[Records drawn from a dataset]

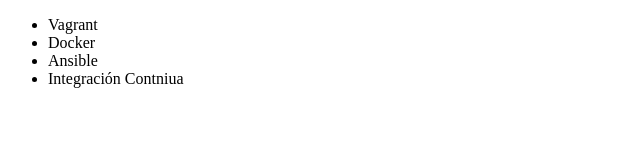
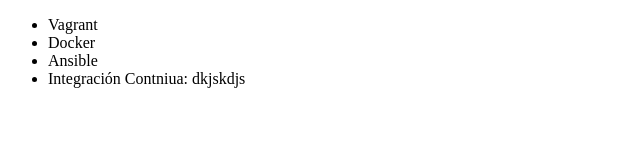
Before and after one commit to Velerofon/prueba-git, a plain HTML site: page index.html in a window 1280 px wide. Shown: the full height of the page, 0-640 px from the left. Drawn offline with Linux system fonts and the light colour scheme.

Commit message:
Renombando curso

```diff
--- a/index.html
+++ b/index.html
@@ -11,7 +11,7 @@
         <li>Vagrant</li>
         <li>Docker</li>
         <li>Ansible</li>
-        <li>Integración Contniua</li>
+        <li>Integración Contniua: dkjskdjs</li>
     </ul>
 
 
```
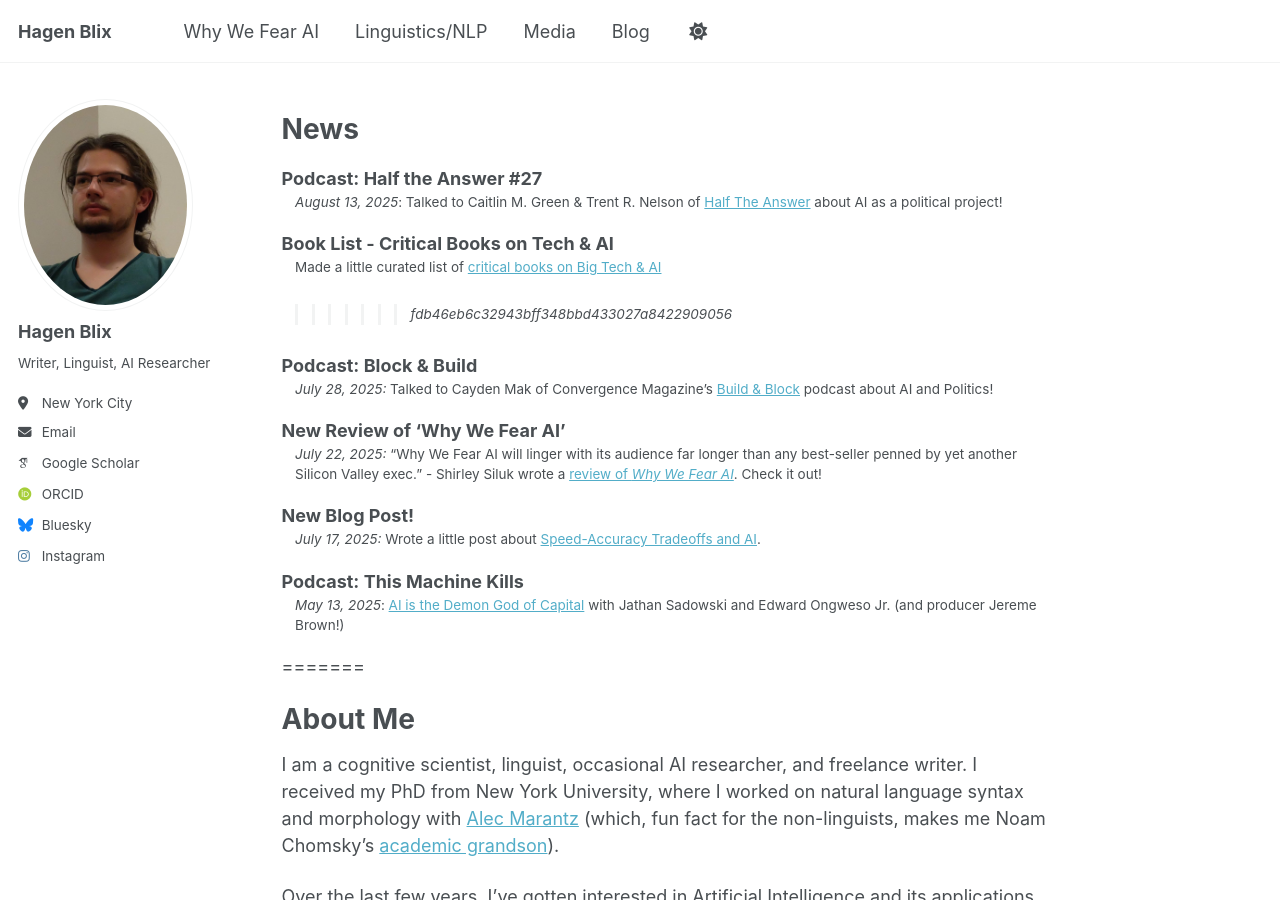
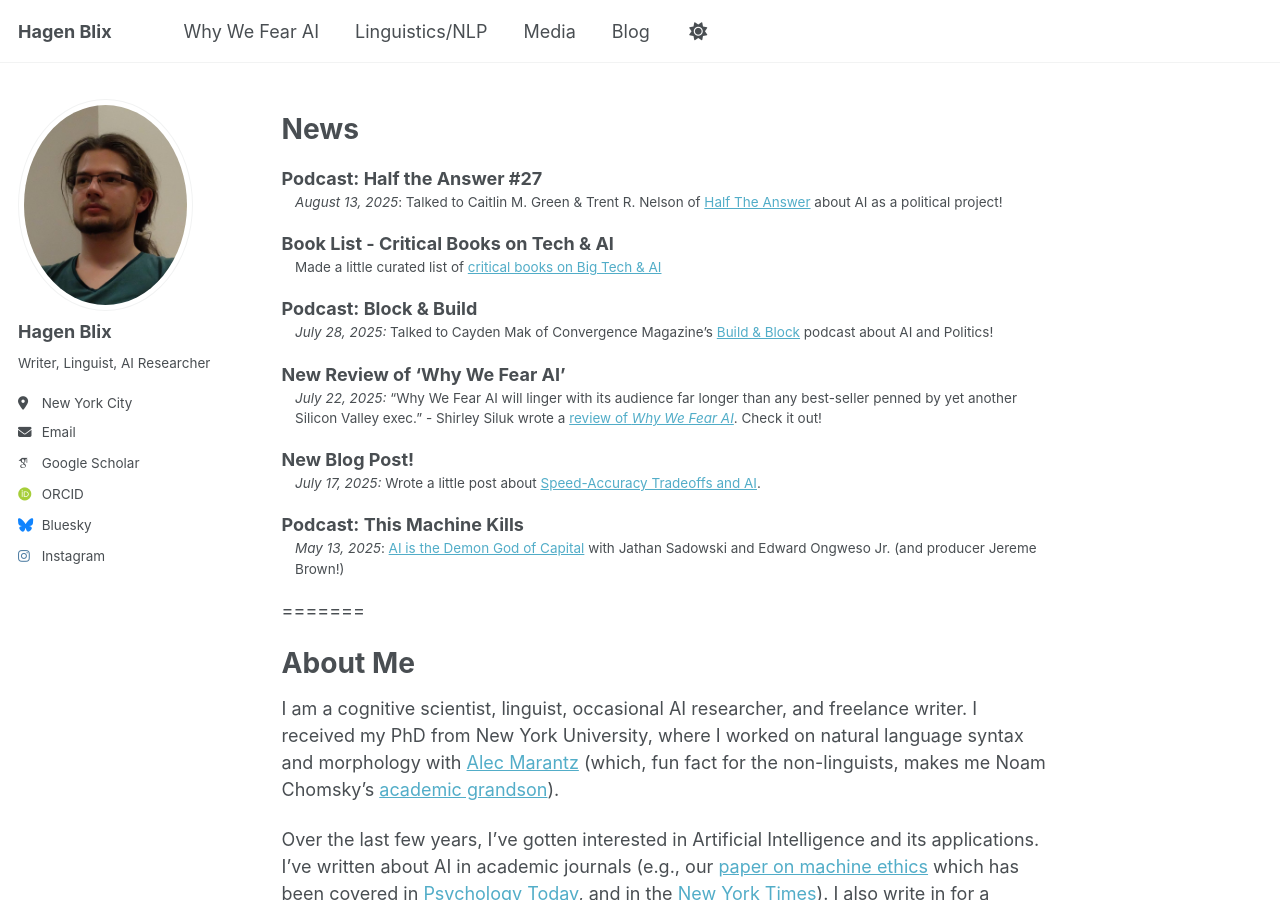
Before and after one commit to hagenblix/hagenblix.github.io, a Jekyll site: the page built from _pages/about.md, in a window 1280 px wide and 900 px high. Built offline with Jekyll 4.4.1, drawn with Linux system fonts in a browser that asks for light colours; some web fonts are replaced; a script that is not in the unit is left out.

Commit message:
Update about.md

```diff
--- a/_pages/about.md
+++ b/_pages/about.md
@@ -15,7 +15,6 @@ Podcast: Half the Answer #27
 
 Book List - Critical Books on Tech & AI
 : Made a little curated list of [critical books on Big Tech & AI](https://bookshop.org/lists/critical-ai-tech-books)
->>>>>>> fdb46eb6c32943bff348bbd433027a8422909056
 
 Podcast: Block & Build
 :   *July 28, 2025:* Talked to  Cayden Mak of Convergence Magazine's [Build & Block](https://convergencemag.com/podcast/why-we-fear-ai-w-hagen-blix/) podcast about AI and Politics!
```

> EXERCISE REQUIREMENTS
Only the count belongs in your answer, so please work out how many lines of the data contain "index".

> ANSWER TO THIS EXERCISE
3